Out in Texas, Craig Allen had a problem this spring. So many that they filled three 53-foot trailers, in fact. And they’re sitting today in a B.R. Williams warehouse in Piedmont, which makes Allen sound like a worthless sot who dumped his trash in an unsuspecting neighbor’s front yard.
This, though, isn’t about a jerk from Texas. It’s about Jacksonville State University’s tornado recovery and the unexpected generosity of a school with no historic ties to JSU or responsibility to help it rebuild its campus.
It’s about good people helping good people.
Allen works at Texas Christian University in Fort Worth, where he’s the director of Housing and Residence Life. TCU’s campus features 18 residence halls, which makes Allen the de facto landlord for about half of the university’s students. Herding feral cats sounds easier. Every 10 years or so, Allen’s staff replaces the furniture in those residence halls, with the frayed stuff worth keeping donated to Dallas-Fort Worth shelters or sold at reduced cost. Some of it gets recycled, the unusable bits sent to landfills.
Normally, that is. This year he hadn’t had much luck unloading hundreds of living-room sets that had been cycled out of TCU dorms and apartments, hundreds of coffee tables, loveseats, upholstered chairs, entertainment centers and end tables. Most of the love seats are blue, the upholstered chairs are tan. “We knew we had to move this stuff out,” Allen said by phone last week. “We had too much. We had a lot of it.”
Then came March 19.
The heavenly twist of that night is that Jacksonville — the university and the city — was fortunate. No one died, a miracle among miracles, and volunteers swamped Calhoun County’s college city. Among them were teams from several other Alabama campuses, Tuscaloosa and Auburn included.
Administrators from the University of Alabama shared knowledge from their school’s 2011 tornado recovery. Auburn University dispatched members of its campus police force and emergency management team. JSU alum Kevin Hoult, director of University Housing and Residence Life at Auburn, brought about 10 people to help paint the former Kitty Stone Elementary School before JSU students moved in.
Late March in Texas, news of JSU’s plight reached TCU. Wheels turned. A TCU administrator asked her colleagues if their campus could help, and if so, how?
“I took a look at it,” Allen said. “We went to the (JSU) website to see the updates they were putting out. On my end, when I saw the residence halls had been impacted, I wondered if they wanted furniture.”
Brooke Lyon’s phone rang in Jacksonville, where she directs JSU’s Department of Housing Operations and Student Life and the campus’ 1,900 beds. Early on after the storm, one of the university’s furniture vendors had donated 100 mattresses because, Lyon said, “We needed them immediately.” And now Allen was calling from Texas. “He said, ‘We have this furniture and it still has some good life in it, we would rather it benefit someone than end up in a landfill,’” Lyon said.

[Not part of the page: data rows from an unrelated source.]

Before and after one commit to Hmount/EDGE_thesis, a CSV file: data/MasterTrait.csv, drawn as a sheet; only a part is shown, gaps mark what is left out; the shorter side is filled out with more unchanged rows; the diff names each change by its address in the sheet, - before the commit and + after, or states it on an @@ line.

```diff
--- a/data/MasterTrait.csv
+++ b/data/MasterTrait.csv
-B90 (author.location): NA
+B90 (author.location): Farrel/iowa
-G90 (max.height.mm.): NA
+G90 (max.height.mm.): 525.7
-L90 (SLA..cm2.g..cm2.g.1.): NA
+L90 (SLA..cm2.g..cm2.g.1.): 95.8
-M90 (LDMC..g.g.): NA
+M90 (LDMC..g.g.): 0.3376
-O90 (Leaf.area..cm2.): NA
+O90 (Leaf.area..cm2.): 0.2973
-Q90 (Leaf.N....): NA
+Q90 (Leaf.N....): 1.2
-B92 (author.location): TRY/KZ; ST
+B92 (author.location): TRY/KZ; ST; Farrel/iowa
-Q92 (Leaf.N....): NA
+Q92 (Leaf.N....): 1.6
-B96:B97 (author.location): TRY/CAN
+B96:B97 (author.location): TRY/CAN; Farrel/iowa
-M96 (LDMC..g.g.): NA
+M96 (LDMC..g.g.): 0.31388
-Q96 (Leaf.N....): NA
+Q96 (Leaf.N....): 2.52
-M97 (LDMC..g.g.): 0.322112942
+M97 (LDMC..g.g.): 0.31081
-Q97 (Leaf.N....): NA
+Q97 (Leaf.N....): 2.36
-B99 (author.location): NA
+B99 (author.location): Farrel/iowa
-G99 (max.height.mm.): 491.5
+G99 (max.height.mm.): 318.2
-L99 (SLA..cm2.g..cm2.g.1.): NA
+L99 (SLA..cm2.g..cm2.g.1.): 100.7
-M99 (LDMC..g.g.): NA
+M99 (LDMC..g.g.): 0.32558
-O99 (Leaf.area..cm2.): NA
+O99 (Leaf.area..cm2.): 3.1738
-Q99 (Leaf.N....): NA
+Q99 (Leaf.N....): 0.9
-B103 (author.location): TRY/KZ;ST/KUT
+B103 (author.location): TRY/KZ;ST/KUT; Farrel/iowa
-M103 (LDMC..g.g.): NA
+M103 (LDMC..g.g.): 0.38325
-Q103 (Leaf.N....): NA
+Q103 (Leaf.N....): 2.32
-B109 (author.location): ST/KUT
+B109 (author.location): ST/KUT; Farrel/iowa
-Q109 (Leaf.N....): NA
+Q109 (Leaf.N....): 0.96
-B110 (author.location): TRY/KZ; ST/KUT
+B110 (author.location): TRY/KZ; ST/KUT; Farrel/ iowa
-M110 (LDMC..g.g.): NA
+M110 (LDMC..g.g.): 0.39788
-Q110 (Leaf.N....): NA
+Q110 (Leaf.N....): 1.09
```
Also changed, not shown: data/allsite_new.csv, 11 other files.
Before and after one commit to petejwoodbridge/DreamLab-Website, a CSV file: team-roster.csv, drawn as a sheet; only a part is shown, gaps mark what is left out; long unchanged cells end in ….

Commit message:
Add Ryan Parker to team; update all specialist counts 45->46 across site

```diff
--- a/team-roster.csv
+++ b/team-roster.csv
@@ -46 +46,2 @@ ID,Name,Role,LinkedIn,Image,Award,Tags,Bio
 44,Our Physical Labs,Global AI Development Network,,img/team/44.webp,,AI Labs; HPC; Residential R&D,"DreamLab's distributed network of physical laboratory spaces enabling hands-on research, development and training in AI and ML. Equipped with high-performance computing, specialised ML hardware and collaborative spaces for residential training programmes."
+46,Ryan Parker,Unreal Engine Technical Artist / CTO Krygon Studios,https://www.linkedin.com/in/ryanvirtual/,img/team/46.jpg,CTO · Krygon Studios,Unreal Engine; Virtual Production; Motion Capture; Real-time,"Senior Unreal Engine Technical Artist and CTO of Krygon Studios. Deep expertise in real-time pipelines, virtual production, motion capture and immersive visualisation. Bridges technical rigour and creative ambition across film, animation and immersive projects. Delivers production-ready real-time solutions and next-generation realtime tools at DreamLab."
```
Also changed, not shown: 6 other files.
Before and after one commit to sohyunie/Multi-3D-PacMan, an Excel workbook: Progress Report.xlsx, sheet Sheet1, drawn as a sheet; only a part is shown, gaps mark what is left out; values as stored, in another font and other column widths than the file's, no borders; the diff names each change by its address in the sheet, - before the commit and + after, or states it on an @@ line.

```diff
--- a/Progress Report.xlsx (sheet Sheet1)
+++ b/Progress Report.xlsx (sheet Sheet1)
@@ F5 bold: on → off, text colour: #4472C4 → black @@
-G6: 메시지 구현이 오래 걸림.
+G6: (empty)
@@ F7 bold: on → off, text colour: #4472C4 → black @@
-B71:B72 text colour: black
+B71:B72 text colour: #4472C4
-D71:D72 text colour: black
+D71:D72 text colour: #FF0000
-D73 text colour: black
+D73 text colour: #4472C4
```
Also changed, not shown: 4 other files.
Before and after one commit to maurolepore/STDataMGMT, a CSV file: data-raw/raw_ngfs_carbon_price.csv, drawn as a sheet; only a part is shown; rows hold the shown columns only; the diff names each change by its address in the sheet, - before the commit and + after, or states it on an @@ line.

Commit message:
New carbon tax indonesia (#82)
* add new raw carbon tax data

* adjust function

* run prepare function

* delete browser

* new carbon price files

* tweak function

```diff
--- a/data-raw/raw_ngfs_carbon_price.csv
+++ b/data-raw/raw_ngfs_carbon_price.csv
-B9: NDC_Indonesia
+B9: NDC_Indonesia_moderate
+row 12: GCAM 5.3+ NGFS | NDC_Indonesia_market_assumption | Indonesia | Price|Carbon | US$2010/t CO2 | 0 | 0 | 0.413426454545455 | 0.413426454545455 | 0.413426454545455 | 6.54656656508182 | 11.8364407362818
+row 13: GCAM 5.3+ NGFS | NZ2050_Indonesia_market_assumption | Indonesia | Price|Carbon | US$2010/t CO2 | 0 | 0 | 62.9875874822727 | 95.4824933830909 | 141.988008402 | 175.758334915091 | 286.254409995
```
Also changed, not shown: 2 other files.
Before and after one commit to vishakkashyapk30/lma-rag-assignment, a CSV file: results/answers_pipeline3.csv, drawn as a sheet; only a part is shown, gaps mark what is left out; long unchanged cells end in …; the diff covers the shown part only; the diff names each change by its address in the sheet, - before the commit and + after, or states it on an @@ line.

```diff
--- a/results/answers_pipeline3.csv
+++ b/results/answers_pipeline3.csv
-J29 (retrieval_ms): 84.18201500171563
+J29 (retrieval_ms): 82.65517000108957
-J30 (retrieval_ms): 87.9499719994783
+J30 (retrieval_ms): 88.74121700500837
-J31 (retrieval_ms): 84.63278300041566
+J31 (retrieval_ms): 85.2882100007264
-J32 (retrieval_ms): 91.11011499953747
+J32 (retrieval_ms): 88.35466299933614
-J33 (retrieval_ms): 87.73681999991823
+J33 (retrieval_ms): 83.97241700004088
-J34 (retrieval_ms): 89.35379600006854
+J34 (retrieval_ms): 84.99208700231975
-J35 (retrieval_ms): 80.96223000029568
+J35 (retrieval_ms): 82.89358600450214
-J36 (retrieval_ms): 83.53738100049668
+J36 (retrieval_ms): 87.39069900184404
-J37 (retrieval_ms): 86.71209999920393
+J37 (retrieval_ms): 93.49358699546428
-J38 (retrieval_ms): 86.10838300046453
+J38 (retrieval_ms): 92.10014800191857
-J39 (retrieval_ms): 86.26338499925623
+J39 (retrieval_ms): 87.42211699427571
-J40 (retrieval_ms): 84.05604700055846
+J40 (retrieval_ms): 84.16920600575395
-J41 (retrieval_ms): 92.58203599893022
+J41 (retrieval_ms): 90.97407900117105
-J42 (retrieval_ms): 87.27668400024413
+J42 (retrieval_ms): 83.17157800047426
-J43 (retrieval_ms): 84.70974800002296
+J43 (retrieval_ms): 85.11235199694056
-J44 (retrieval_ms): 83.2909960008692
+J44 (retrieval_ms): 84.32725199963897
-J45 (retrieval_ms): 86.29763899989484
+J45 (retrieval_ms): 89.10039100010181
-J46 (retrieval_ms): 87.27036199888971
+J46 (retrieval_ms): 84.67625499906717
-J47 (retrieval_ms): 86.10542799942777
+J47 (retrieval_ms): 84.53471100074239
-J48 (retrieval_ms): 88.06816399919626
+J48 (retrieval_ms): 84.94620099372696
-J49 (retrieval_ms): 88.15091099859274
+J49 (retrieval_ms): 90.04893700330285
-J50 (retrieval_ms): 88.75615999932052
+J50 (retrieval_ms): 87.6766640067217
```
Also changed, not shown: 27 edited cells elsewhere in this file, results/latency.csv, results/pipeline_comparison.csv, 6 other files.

And like that, as if it were preordained, a deal was struck.
TCU would pack up roughly 400 sets of living-room furniture in three 53-foot trailers.
TCU would arrange for drivers to truck the furniture from Fort Worth to Jacksonville, a 750-mile drive.
TCU wouldn’t charge JSU for the furniture.
TCU would pay for the trucking expense.
All JSU would do is unload the furniture and use it — either for its students or the Jacksonville community.
One of the trucks arrived last Wednesday, the other two a day later.
Good people helping good people.
Allen calls this whole affair “serendipitous,” and he’s absolutely right. TCU’s inability to quickly discard its aged furniture represents one of the unheralded efforts to rebuild JSU’s campus and aid its students, especially those who lost everything when the tornado destroyed many of the apartments adjacent to campus. Insurance payments and FEMA money only go so far.
Plus, there’s a camaraderie between college administrators like Allen and Lyon — strangers connected by their profession, a la football coaches and professors. “The (university) housing field in general,” Lyon says, “is a very close-knit field.” Hoult, the Auburn housing director who helped refurbish Kitty Stone, is a perfect example, a JSU alum who directed JSU housing for more than a decade before meandering south to Lee County.
“One of the things I love about higher ed is we all do what we can,” Allen says. “Whenever we hear of a university struggling with an incident, we all try to come to its aid. And we know that someday we might need something and some school might come to our aid, too.
“This is an opportunity where the extra costs seemed more than worth it.”
Good people helping good people, indeed.